• WHAT YOU WILL DO: Word for word, repeat everything in the records below except the pictures.

====

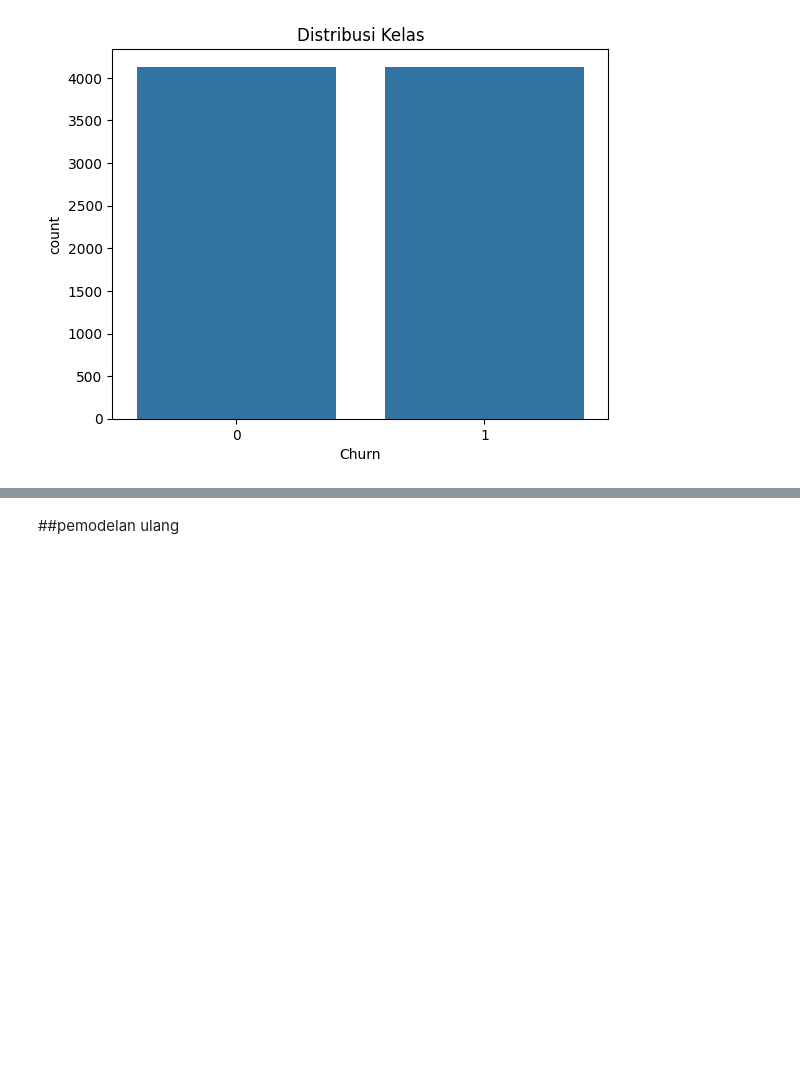
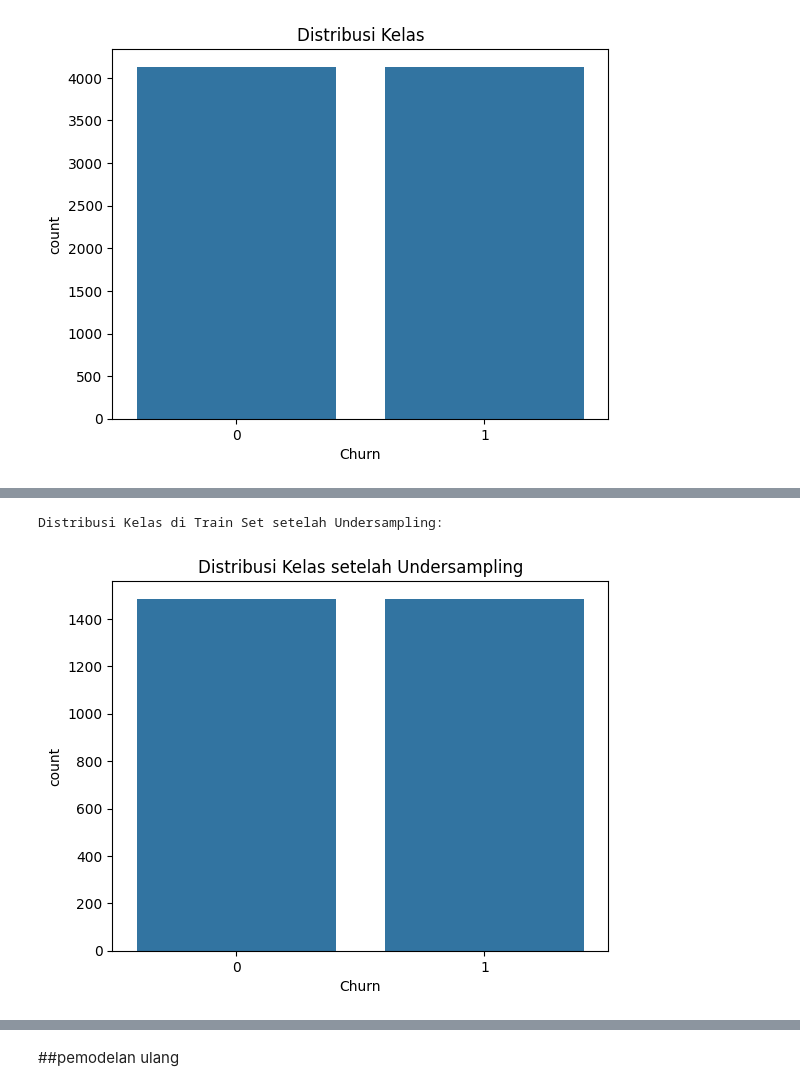
Before and after one commit to kyrufa/Bengkod-DS, a Jupyter notebook: ipynb/A11_2022_14050_DS04_UAS_BENGKOD.ipynb, the cells around one changed output, grey strips where cells are left out. Cells and saved outputs as stored; diff of their text form; code cells hidden in the pictures; blank space fills up the shorter version.

```diff
--- a/ipynb/A11_2022_14050_DS04_UAS_BENGKOD.ipynb
+++ b/ipynb/A11_2022_14050_DS04_UAS_BENGKOD.ipynb
@@ -496,0 +515,15 @@ Distribusi Kelas di Train Set:
+# %%
+#undersampling
+from imblearn.under_sampling import RandomUnderSampler
+X_train_original, _, y_train_original, _ = train_test_split(X, y, test_size=0.2, random_state=42, stratify=y)
+
+undersampler = RandomUnderSampler(random_state=42)
+X_train_under, y_train_under = undersampler.fit_resample(X_train_original, y_train_original)
+
+print("Distribusi Kelas di Train Set setelah Undersampling:")
+sns.countplot(x=y_train_under)
+plt.title("Distribusi Kelas setelah Undersampling")
+plt.show()
+# %% [output]
+Distribusi Kelas di Train Set setelah Undersampling:
+[figure, added]
```
Also changed, not shown: parts of 19 cells of this notebook, 1 other file.
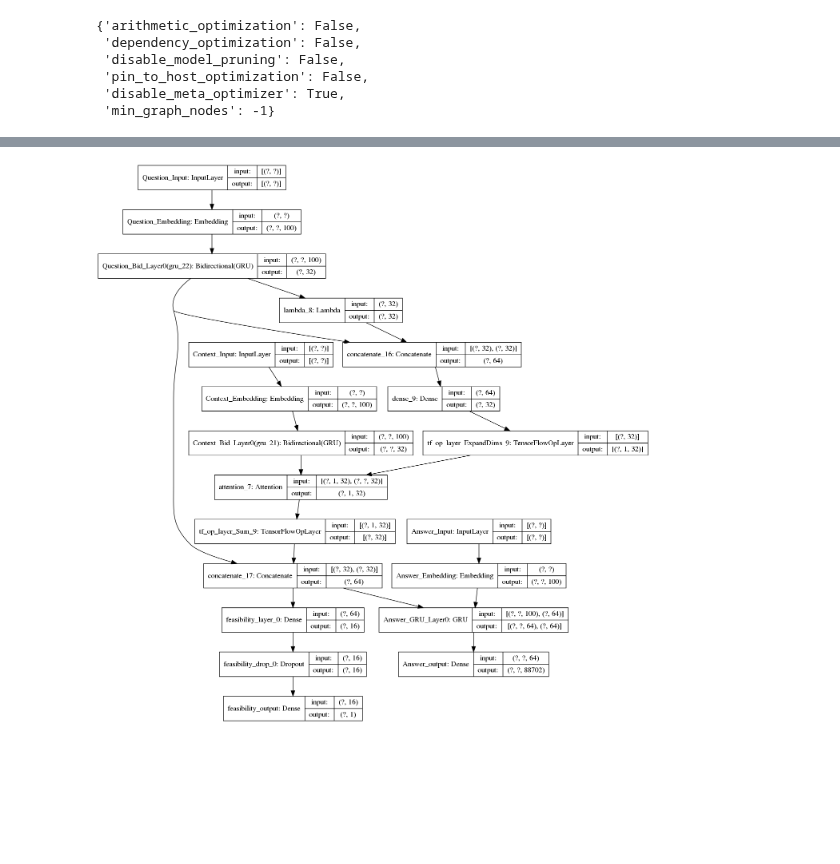
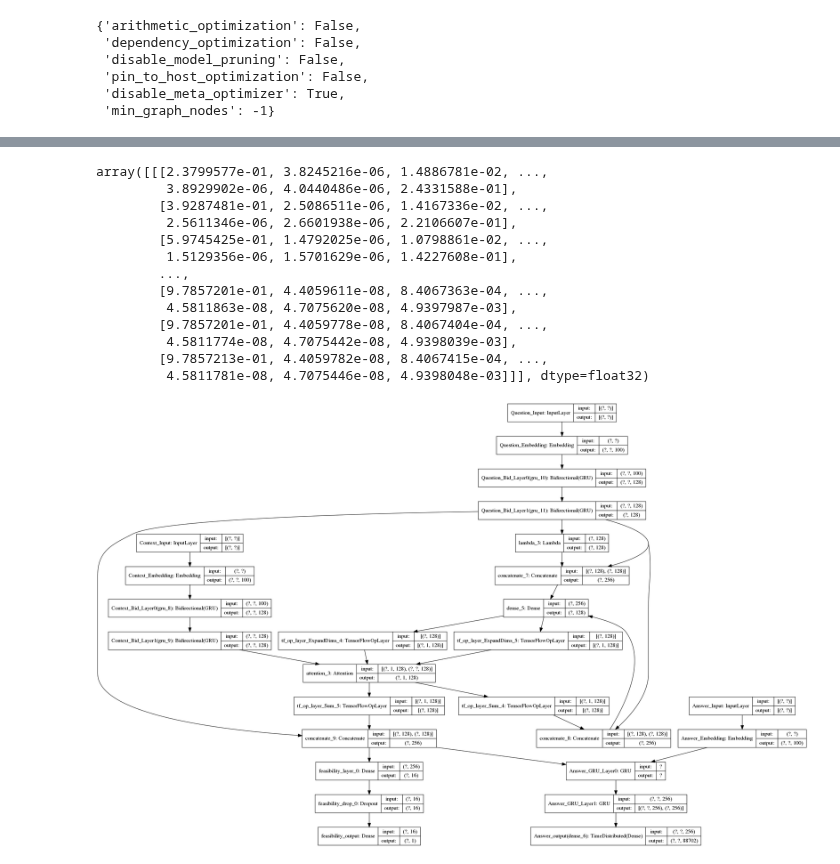
Before and after one commit to anupjha10/w266_nlp_project, a Jupyter notebook: w266_project/project.ipynb, the cells around one changed output, grey strips where cells are left out. Saved outputs shown, nothing was run; the diff lists cells and outputs as text; code cells hidden in the pictures; blank space fills up the shorter version.

```diff
--- a/w266_project/project.ipynb
+++ b/w266_project/project.ipynb
@@ -152,10 +152,11 @@ def tokenize_c_q_a(dataset):
     vocab = tokenizer.word_index
     vocab['<s>'] = len(vocab)+1
     vocab['</s>'] = len(vocab)+1
-    return (tokenizer,vocab)
+    id_vocab = {value: key for key, value in vocab.items()}
+    return (tokenizer,vocab,id_vocab)
 # %%
 #tokenizer_obj = tokenize_c_q_a([a+b for a,b in zip(train_lists,dev_lists)])
-tokenizer_obj,vocab = tokenize_c_q_a(train_lists)
+tokenizer_obj,vocab,id_vocab = tokenize_c_q_a(train_lists)
 # %%
 vocab_size = len(vocab)
 print("Vocab Size:",vocab_size)
@@ -303,10 +304,10 @@ tf.config.optimizer.set_experimental_options({'arithmetic_optimization':False,
                                               'pin_to_host_optimization':False,
                                               'min_graph_nodes':-1,
                                             'disable_meta_optimizer':True})
-num_unit_gru = 16
-num_layers_gru = 1
+num_unit_gru = 64
+num_layers_gru = 2
 ndim =100
-num_episodes = 1
+num_episodes = 2
 num_dense_layer_feasibility = 16
 dropout_rate = 0.5
 num_dense_layers_feasibility = 1
@@ -420,11 +421,11 @@ model2.compile(optimizer='adam',
              loss=[tf.keras.losses.BinaryCrossentropy()
 ,tf.keras.losses.SparseCategoricalCrossentropy()],
              metrics=['acc'],
-             loss_weights=[0.1,0.9])
-history = model2.fit({'Context_Input':train_context_padded_seq[:800],
-                     'Question_Input':train_question_seq_padded[:800],
-                     'Answer_Input':train_answer_input_seq_padded[:800]},
-                    {'feasibility_output':train_answer_impossible[:800],
-                    'Answer_output':train_answer_target_seq_padded[:800]},
-                    epochs=3,batch_size=10)
+             loss_weights=[0.1,10])
+history = model2.fit({'Context_Input':train_context_padded_seq[:100],
+                     'Question_Input':train_question_seq_padded[:100],
+                     'Answer_Input':train_answer_input_seq_padded[:100]},
+                    {'feasibility_output':train_answer_impossible[:100],
+                    'Answer_output':train_answer_target_seq_padded[:100]},
+                    epochs=10,batch_size=5)
 # %% [output]
@@ -461,3 +601,19 @@ array([1, 0, 1, 0, 0, 0, 1, 1, 0, 1, 0, 0, 0, 1, 0, 0, 0, 1, 0, 1])
+# %%
+a
+# %% [output]
+array([[[2.3799577e-01, 3.8245216e-06, 1.4886781e-02, ...,
+         3.8929902e-06, 4.0440486e-06, 2.4331588e-01],
+        [3.9287481e-01, 2.5086511e-06, 1.4167336e-02, ...,
+         2.5611346e-06, 2.6601938e-06, 2.2106607e-01],
+        [5.9745425e-01, 1.4792025e-06, 1.0798861e-02, ...,
+         1.5129356e-06, 1.5701629e-06, 1.4227608e-01],
+        ...,
+        [9.7857201e-01, 4.4059611e-08, 8.4067363e-04, ...,
+         4.5811863e-08, 4.7075620e-08, 4.9397987e-03],
+        [9.7857201e-01, 4.4059778e-08, 8.4067404e-04, ...,
+         4.5811774e-08, 4.7075442e-08, 4.9398039e-03],
+        [9.7857213e-01, 4.4059782e-08, 8.4067415e-04, ...,
+         4.5811781e-08, 4.7075446e-08, 4.9398048e-03]]], dtype=float32)
 # %%
 from w266_common import utils
 utils.require_package("wget")      # for fetching dataset
@@ -467,6 +623,6 @@ utils.require_package("pydot")
 # %%
 from tensorflow.keras.utils import plot_model
 import pydot
-plot_model(model2,show_shapes=True)
+plot_model(model2,show_shapes=True,to_file="model.png")
 # %% [output]
-[figure, old version]
+[figure, new version]
```
Also changed, not shown: parts of 11 cells of this notebook, 3 other files.
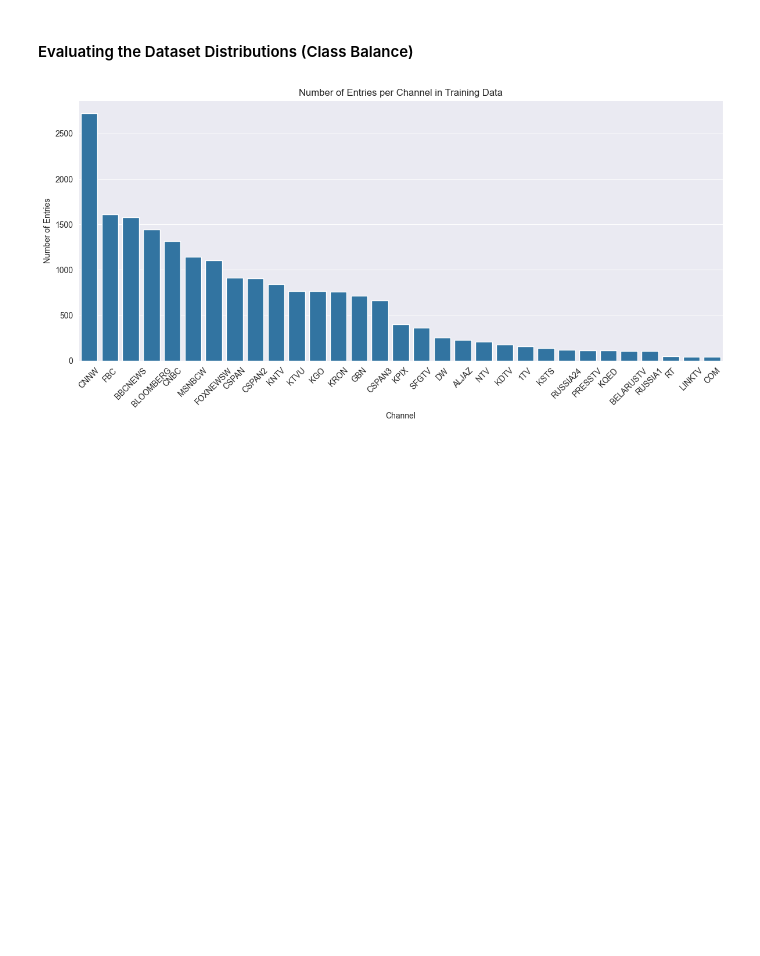
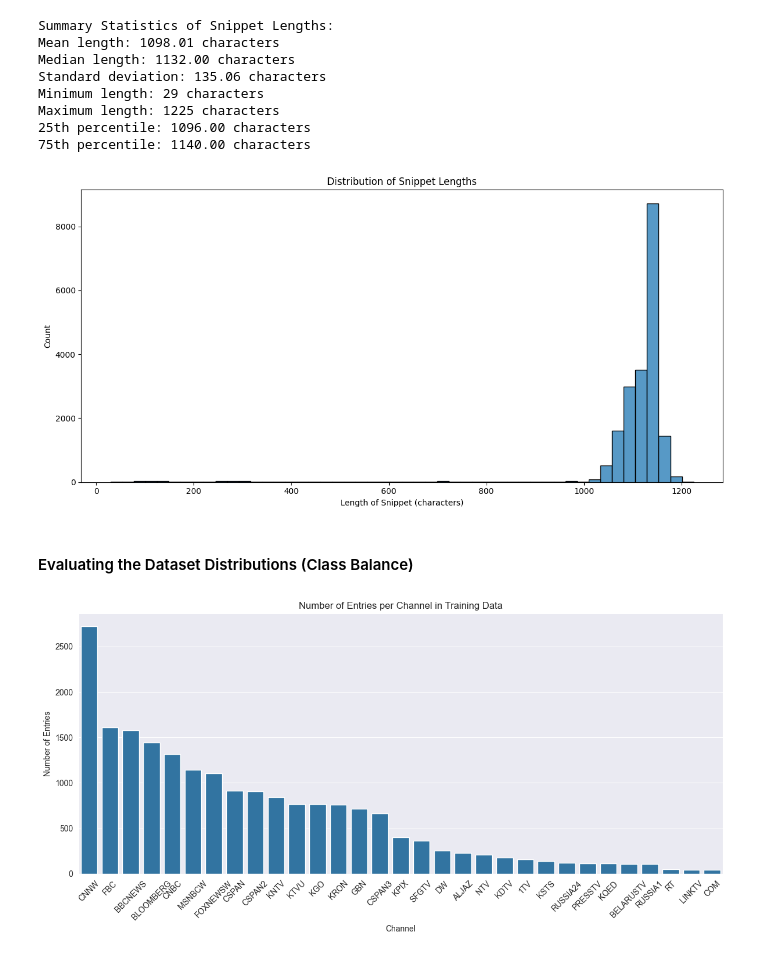
Before and after one commit to chancenlaw/CS181-Practical, a Jupyter notebook: practical/practical.ipynb, the cells around one changed output. Drawn from its saved outputs; the diff is of its cells as text; code cells hidden in the pictures; blank space fills up the shorter version.

```diff
--- a/practical/practical.ipynb
+++ b/practical/practical.ipynb
@@ -13,6 +13,37 @@ from sklearn.preprocessing import LabelEncoder
 # Load the training and validation datasets
 train = pd.read_csv('data/train.csv')  # Training data
 val = pd.read_csv('data/val.csv')      # Validation data
+# %%
+# Calculate lengths of snippets
+snip_lengths = train['snip'].str.len()
+
+# Create histogram
+plt.figure(figsize=(12, 6))
+sns.histplot(data=snip_lengths, bins=50)
+plt.title('Distribution of Snippet Lengths')
+plt.xlabel('Length of Snippet (characters)')
+plt.ylabel('Count')
+plt.tight_layout()
+
+# Calculate basic summary statistics
+print("\nSummary Statistics of Snippet Lengths:")
+print(f"Mean length: {snip_lengths.mean():.2f} characters")
+print(f"Median length: {snip_lengths.median():.2f} characters")
+print(f"Standard deviation: {snip_lengths.std():.2f} characters")
+print(f"Minimum length: {snip_lengths.min()} characters")
+print(f"Maximum length: {snip_lengths.max()} characters")
+print(f"25th percentile: {snip_lengths.quantile(0.25):.2f} characters")
+print(f"75th percentile: {snip_lengths.quantile(0.75):.2f} characters")
+# %% [output]
+Summary Statistics of Snippet Lengths:
+Mean length: 1098.01 characters
+Median length: 1132.00 characters
+Standard deviation: 135.06 characters
+Minimum length: 29 characters
+Maximum length: 1225 characters
+25th percentile: 1096.00 characters
+75th percentile: 1140.00 characters
+[figure, added]
 # %% [markdown]
 #### Evaluating the Dataset Distributions (Class Balance)
 # %%
```
Also changed, not shown: 7 other files.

====

• RESPONSE TO THIS EXERCISE:
Before and after one commit to kyrufa/Bengkod-DS, a Jupyter notebook: ipynb/A11_2022_14050_DS04_UAS_BENGKOD.ipynb, the cells around one changed output, grey strips where cells are left out. Cells and saved outputs as stored; diff of their text form; code cells hidden in the pictures; blank space fills up the shorter version.

```diff
--- a/ipynb/A11_2022_14050_DS04_UAS_BENGKOD.ipynb
+++ b/ipynb/A11_2022_14050_DS04_UAS_BENGKOD.ipynb
@@ -496,0 +515,15 @@ Distribusi Kelas di Train Set:
+# %%
+#undersampling
+from imblearn.under_sampling import RandomUnderSampler
+X_train_original, _, y_train_original, _ = train_test_split(X, y, test_size=0.2, random_state=42, stratify=y)
+
+undersampler = RandomUnderSampler(random_state=42)
+X_train_under, y_train_under = undersampler.fit_resample(X_train_original, y_train_original)
+
+print("Distribusi Kelas di Train Set setelah Undersampling:")
+sns.countplot(x=y_train_under)
+plt.title("Distribusi Kelas setelah Undersampling")
+plt.show()
+# %% [output]
+Distribusi Kelas di Train Set setelah Undersampling:
+[figure, added]
```
Also changed, not shown: parts of 19 cells of this notebook, 1 other file.
Before and after one commit to anupjha10/w266_nlp_project, a Jupyter notebook: w266_project/project.ipynb, the cells around one changed output, grey strips where cells are left out. Saved outputs shown, nothing was run; the diff lists cells and outputs as text; code cells hidden in the pictures; blank space fills up the shorter version.

```diff
--- a/w266_project/project.ipynb
+++ b/w266_project/project.ipynb
@@ -152,10 +152,11 @@ def tokenize_c_q_a(dataset):
     vocab = tokenizer.word_index
     vocab['<s>'] = len(vocab)+1
     vocab['</s>'] = len(vocab)+1
-    return (tokenizer,vocab)
+    id_vocab = {value: key for key, value in vocab.items()}
+    return (tokenizer,vocab,id_vocab)
 # %%
 #tokenizer_obj = tokenize_c_q_a([a+b for a,b in zip(train_lists,dev_lists)])
-tokenizer_obj,vocab = tokenize_c_q_a(train_lists)
+tokenizer_obj,vocab,id_vocab = tokenize_c_q_a(train_lists)
 # %%
 vocab_size = len(vocab)
 print("Vocab Size:",vocab_size)
@@ -303,10 +304,10 @@ tf.config.optimizer.set_experimental_options({'arithmetic_optimization':False,
                                               'pin_to_host_optimization':False,
                                               'min_graph_nodes':-1,
                                             'disable_meta_optimizer':True})
-num_unit_gru = 16
-num_layers_gru = 1
+num_unit_gru = 64
+num_layers_gru = 2
 ndim =100
-num_episodes = 1
+num_episodes = 2
 num_dense_layer_feasibility = 16
 dropout_rate = 0.5
 num_dense_layers_feasibility = 1
@@ -420,11 +421,11 @@ model2.compile(optimizer='adam',
              loss=[tf.keras.losses.BinaryCrossentropy()
 ,tf.keras.losses.SparseCategoricalCrossentropy()],
              metrics=['acc'],
-             loss_weights=[0.1,0.9])
-history = model2.fit({'Context_Input':train_context_padded_seq[:800],
-                     'Question_Input':train_question_seq_padded[:800],
-                     'Answer_Input':train_answer_input_seq_padded[:800]},
-                    {'feasibility_output':train_answer_impossible[:800],
-                    'Answer_output':train_answer_target_seq_padded[:800]},
-                    epochs=3,batch_size=10)
+             loss_weights=[0.1,10])
+history = model2.fit({'Context_Input':train_context_padded_seq[:100],
+                     'Question_Input':train_question_seq_padded[:100],
+                     'Answer_Input':train_answer_input_seq_padded[:100]},
+                    {'feasibility_output':train_answer_impossible[:100],
+                    'Answer_output':train_answer_target_seq_padded[:100]},
+                    epochs=10,batch_size=5)
 # %% [output]
@@ -461,3 +601,19 @@ array([1, 0, 1, 0, 0, 0, 1, 1, 0, 1, 0, 0, 0, 1, 0, 0, 0, 1, 0, 1])
+# %%
+a
+# %% [output]
+array([[[2.3799577e-01, 3.8245216e-06, 1.4886781e-02, ...,
+         3.8929902e-06, 4.0440486e-06, 2.4331588e-01],
+        [3.9287481e-01, 2.5086511e-06, 1.4167336e-02, ...,
+         2.5611346e-06, 2.6601938e-06, 2.2106607e-01],
+        [5.9745425e-01, 1.4792025e-06, 1.0798861e-02, ...,
+         1.5129356e-06, 1.5701629e-06, 1.4227608e-01],
+        ...,
+        [9.7857201e-01, 4.4059611e-08, 8.4067363e-04, ...,
+         4.5811863e-08, 4.7075620e-08, 4.9397987e-03],
+        [9.7857201e-01, 4.4059778e-08, 8.4067404e-04, ...,
+         4.5811774e-08, 4.7075442e-08, 4.9398039e-03],
+        [9.7857213e-01, 4.4059782e-08, 8.4067415e-04, ...,
+         4.5811781e-08, 4.7075446e-08, 4.9398048e-03]]], dtype=float32)
 # %%
 from w266_common import utils
 utils.require_package("wget")      # for fetching dataset
@@ -467,6 +623,6 @@ utils.require_package("pydot")
 # %%
 from tensorflow.keras.utils import plot_model
 import pydot
-plot_model(model2,show_shapes=True)
+plot_model(model2,show_shapes=True,to_file="model.png")
 # %% [output]
-[figure, old version]
+[figure, new version]
```
Also changed, not shown: parts of 11 cells of this notebook, 3 other files.
Before and after one commit to chancenlaw/CS181-Practical, a Jupyter notebook: practical/practical.ipynb, the cells around one changed output. Drawn from its saved outputs; the diff is of its cells as text; code cells hidden in the pictures; blank space fills up the shorter version.

```diff
--- a/practical/practical.ipynb
+++ b/practical/practical.ipynb
@@ -13,6 +13,37 @@ from sklearn.preprocessing import LabelEncoder
 # Load the training and validation datasets
 train = pd.read_csv('data/train.csv')  # Training data
 val = pd.read_csv('data/val.csv')      # Validation data
+# %%
+# Calculate lengths of snippets
+snip_lengths = train['snip'].str.len()
+
+# Create histogram
+plt.figure(figsize=(12, 6))
+sns.histplot(data=snip_lengths, bins=50)
+plt.title('Distribution of Snippet Lengths')
+plt.xlabel('Length of Snippet (characters)')
+plt.ylabel('Count')
+plt.tight_layout()
+
+# Calculate basic summary statistics
+print("\nSummary Statistics of Snippet Lengths:")
+print(f"Mean length: {snip_lengths.mean():.2f} characters")
+print(f"Median length: {snip_lengths.median():.2f} characters")
+print(f"Standard deviation: {snip_lengths.std():.2f} characters")
+print(f"Minimum length: {snip_lengths.min()} characters")
+print(f"Maximum length: {snip_lengths.max()} characters")
+print(f"25th percentile: {snip_lengths.quantile(0.25):.2f} characters")
+print(f"75th percentile: {snip_lengths.quantile(0.75):.2f} characters")
+# %% [output]
+Summary Statistics of Snippet Lengths:
+Mean length: 1098.01 characters
+Median length: 1132.00 characters
+Standard deviation: 135.06 characters
+Minimum length: 29 characters
+Maximum length: 1225 characters
+25th percentile: 1096.00 characters
+75th percentile: 1140.00 characters
+[figure, added]
 # %% [markdown]
 #### Evaluating the Dataset Distributions (Class Balance)
 # %%
```
Also changed, not shown: 7 other files.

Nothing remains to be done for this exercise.